### Input for this task
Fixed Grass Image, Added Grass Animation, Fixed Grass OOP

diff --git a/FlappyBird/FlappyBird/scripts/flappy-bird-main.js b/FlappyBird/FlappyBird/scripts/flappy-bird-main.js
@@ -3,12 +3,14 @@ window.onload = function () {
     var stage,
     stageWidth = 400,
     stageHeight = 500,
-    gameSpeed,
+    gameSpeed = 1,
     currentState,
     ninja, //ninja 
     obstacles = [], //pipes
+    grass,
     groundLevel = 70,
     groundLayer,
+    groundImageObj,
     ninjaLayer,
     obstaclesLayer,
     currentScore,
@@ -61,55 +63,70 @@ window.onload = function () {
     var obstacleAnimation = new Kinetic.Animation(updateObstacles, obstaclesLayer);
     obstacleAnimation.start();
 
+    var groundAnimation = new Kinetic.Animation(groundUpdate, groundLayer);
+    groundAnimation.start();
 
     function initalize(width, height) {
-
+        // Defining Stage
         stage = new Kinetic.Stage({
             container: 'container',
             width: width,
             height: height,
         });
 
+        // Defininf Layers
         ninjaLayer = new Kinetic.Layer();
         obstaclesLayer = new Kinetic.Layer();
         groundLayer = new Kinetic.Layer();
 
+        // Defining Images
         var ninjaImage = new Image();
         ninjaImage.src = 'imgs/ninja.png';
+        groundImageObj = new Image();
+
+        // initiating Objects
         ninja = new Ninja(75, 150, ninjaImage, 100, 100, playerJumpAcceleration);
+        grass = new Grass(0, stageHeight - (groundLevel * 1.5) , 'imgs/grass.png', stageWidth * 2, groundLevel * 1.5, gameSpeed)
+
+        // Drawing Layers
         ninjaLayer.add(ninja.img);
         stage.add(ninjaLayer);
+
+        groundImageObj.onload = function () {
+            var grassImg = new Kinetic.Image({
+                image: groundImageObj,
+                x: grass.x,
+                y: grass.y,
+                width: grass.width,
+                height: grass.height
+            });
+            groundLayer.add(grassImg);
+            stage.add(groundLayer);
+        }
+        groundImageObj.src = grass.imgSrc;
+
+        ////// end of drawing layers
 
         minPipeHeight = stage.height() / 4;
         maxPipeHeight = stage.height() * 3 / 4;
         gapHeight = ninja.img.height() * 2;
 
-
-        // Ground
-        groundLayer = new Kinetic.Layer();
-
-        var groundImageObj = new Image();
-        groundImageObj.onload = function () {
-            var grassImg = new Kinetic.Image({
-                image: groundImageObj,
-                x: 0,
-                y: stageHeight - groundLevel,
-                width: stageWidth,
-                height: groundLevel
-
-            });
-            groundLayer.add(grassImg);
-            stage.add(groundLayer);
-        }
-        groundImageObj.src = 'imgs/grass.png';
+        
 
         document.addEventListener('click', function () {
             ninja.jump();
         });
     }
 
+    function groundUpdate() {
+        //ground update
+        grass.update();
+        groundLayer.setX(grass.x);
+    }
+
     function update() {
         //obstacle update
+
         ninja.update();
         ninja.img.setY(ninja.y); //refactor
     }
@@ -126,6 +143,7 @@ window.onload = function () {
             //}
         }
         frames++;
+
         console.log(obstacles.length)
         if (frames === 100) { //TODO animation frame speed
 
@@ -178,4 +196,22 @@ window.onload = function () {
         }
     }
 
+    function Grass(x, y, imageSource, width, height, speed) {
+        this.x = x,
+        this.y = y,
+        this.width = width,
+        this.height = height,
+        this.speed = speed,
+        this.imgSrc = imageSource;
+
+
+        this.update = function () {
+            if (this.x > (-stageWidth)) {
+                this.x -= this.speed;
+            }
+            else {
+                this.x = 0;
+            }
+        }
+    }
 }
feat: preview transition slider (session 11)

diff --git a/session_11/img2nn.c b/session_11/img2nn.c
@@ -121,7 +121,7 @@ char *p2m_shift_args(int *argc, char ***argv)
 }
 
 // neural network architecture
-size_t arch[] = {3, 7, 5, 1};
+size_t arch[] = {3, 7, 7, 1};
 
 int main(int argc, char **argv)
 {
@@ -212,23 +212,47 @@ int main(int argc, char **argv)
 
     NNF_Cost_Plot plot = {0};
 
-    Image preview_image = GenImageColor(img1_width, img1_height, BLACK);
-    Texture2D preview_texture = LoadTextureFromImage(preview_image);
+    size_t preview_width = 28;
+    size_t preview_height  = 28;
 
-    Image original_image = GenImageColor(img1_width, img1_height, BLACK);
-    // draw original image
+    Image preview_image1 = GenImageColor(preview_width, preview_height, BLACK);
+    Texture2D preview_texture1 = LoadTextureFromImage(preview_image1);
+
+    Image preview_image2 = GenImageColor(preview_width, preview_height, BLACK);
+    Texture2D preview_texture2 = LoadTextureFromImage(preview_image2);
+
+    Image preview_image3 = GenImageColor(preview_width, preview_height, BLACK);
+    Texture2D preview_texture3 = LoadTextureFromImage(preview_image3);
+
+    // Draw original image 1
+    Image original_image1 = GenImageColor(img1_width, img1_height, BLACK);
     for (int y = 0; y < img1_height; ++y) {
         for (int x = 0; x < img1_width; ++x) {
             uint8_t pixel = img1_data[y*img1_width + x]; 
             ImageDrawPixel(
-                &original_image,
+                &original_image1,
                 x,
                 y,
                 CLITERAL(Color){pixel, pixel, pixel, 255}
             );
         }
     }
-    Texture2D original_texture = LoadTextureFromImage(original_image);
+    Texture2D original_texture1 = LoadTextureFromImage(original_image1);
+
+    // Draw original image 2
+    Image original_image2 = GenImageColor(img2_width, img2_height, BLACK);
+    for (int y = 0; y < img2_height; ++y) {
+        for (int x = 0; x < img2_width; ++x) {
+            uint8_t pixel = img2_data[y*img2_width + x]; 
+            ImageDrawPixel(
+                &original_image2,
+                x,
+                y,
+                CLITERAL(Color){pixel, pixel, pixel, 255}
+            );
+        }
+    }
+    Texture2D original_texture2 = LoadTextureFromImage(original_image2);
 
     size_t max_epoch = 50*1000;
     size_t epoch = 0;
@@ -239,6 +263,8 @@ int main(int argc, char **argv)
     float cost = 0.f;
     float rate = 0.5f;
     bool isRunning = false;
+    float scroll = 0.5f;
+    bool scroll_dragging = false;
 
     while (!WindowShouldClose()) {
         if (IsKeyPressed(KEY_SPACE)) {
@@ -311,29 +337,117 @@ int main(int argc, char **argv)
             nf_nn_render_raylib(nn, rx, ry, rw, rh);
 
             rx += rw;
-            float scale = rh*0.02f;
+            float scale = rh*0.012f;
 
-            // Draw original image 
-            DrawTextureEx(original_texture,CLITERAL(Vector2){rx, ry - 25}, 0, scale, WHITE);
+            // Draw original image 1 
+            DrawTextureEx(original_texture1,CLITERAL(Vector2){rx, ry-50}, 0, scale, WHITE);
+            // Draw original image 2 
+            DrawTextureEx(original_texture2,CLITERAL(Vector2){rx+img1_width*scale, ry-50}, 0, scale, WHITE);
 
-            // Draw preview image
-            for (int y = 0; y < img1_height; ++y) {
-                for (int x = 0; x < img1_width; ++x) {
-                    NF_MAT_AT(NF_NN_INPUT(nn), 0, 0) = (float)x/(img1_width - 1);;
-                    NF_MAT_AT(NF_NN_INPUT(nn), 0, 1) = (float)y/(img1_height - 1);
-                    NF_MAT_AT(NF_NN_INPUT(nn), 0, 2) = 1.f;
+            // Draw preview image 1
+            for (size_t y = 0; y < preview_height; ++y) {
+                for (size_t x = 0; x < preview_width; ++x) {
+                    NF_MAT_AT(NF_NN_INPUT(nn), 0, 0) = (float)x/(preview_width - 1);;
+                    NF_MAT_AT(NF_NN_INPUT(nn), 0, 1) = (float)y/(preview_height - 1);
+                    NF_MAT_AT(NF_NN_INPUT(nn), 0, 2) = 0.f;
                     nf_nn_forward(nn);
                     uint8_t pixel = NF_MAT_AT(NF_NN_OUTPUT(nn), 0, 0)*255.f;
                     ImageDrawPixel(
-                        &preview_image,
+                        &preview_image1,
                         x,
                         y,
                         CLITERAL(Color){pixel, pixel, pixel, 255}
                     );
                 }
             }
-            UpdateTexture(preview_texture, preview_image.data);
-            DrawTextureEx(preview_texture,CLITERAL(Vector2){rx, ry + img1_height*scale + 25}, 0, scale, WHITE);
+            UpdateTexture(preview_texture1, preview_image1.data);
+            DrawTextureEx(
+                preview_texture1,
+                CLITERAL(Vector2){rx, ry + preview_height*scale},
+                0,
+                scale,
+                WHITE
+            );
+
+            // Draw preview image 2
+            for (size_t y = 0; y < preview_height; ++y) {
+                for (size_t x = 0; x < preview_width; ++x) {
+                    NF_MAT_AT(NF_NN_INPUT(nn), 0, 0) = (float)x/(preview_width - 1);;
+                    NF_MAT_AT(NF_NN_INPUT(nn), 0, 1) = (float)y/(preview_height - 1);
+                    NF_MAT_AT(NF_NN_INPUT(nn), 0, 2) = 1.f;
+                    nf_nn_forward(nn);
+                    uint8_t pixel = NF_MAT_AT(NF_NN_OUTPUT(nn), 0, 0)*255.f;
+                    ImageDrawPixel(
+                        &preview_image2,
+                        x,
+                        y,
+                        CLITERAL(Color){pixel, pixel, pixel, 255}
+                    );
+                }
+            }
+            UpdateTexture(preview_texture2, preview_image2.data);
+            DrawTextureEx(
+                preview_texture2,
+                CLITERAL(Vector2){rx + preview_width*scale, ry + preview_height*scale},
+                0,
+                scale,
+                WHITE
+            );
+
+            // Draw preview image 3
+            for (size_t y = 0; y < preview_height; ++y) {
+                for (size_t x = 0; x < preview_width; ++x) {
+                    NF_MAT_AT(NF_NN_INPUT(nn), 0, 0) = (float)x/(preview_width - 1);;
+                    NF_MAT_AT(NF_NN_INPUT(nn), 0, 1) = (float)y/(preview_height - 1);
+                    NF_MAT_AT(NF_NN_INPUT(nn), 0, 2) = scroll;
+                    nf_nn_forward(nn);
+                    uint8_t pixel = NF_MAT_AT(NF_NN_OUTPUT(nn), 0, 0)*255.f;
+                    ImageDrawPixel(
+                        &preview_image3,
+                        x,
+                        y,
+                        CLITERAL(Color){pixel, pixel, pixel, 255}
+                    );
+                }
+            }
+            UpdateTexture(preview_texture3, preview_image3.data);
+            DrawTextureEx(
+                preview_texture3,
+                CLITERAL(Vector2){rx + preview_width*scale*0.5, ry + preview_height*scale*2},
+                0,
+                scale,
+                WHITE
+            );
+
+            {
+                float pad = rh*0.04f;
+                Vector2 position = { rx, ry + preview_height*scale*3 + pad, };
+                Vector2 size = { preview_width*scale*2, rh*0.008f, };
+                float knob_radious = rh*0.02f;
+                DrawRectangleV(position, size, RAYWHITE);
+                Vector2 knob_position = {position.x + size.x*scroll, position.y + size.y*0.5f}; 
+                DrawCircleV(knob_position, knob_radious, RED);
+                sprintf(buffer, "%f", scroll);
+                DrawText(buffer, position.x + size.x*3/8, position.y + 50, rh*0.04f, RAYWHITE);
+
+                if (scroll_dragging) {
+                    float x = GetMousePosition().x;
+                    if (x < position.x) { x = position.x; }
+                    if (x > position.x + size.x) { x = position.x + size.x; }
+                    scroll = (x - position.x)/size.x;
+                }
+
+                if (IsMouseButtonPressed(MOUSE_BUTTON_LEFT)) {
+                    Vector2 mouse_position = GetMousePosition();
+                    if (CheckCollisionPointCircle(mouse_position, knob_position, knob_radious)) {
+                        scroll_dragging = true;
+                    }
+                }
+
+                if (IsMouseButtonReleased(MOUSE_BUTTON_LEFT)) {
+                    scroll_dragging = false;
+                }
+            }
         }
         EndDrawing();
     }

### Exercise brief
Answer required as a bare number: state how many lines in the material contain the word "groundUpdate".

### Finished exercise
2